But now, its no longer about the teams. "Who do YOU cheer for"?, people ask over enthusiastically. Nobody, I says. I only have interest in individual players on my keeper league "fantasy" team. Such an odd term. In my lurid fantasies, hockey doesn't usually feature very prominently. "Did you watch the game last night"? Yeah, Florida eked out a thrilling 2-1 overtime win over Columbus. Matthias picked up an assist! People usually just walk away confused and unsatisfied, deprived of their collective civic pride.

They don't know the feeling. The addiction. The solipsistic self-love of building your own juggernaut. Building the levee, gulp by gulp. Kane, Duchene, Perry, Horton, Fabian Brunnstrom.

And the diadem at the centre of the Crown, Steve Stamkos.

Bibliomania -- Catch It!

I had a dream last night that I was entirely made of books. I began to read myself, then I lost interest. The protagonist was a real fucking asshole.

Wednesday, April 7, 2010

Ode to a Brown Box

How long have you been there by my side, lulling me to sleep? Such a pathetic looking thing, not even state of the art when the state of the art wasn't very good. You probably couldn't even find a home in a retro kitsch diner.

No, I cannot bestow you with the honour of being the original sonic signal -- that belongs to the "family stereo unit", that peculiar species of 1970s technology. The stereo that's made to appear as a piece of furniture. The burnished brown particleboard, the luxurious velour latticework, and then the internal secrets revealed -- not just a turntable, but the futuristic 8 track deck, its silvery plastic exterior gleaming in the subdued light of the middle class living room, complete with wall to wall carpeting stapled over that horrid hardwood. And so much room to cache all your records (those that haven't been upgraded to 8-track yet, of course): News of the World, Dynasty, Live at Bukokan and ... hold the line ... Toto.
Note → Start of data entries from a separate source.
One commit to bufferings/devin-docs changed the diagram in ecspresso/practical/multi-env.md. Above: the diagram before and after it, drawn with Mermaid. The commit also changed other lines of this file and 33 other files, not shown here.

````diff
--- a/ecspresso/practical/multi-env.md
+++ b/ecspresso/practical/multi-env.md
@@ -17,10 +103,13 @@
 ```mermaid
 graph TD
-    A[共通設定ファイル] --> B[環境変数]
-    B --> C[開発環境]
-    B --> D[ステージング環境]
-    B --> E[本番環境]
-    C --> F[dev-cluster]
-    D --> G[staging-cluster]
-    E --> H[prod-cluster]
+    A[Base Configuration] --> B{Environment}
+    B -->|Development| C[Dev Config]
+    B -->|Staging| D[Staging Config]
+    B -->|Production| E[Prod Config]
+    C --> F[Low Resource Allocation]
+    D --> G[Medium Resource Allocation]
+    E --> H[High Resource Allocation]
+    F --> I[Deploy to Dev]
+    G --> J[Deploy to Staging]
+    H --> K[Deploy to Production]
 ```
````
No, I cannot credit you with that. But as the next decade (aka Modernity) dawned, you came into my life. So complex, so many buttons to push. So many shiny plastic knobs to manipulate. Such metrics of meretricious melodies to marvel at. You were the conduit to my muscial awakening, before falling into the clutches of the metallic masters. What teenager doesn't go through that phase, except for The Square Corner? What a Golden Age. Keeping my head above the oceans of DEP that deluged the domestic environs of the (still) middle class living room. Ultravox, Heaven 17, Missing Persons, such memories (trauma?) of the New Wave. Again, nostalgia fucking with your head. The "classic rock" of the new generation, it seems. Missing Persons, you get a pass, since you had the great Terry Bozzio back on the kit. Too bad your wife provided the vocals though. And, sadly, my introduction to Neil Young -- Trans. This poorly schemed experiment is the primary reason that I came to Neil Young relatively late in life.

All of these vibrations emerged out of you, my friend. And now, so many sleeps later, you're still on my bedtable. Resurrected from your retirement, once again the airwaves crackle with life. Despite the Darwinian imperatives, you have outlived the ghettoblasters, the Walkmans, the Discmans, the laptops. Postgame shows, CBC news, Brave New Waves, right through to the Strombo show. In the epic struggle vs. the night hag, you are my armour.

Thank you, little brown box.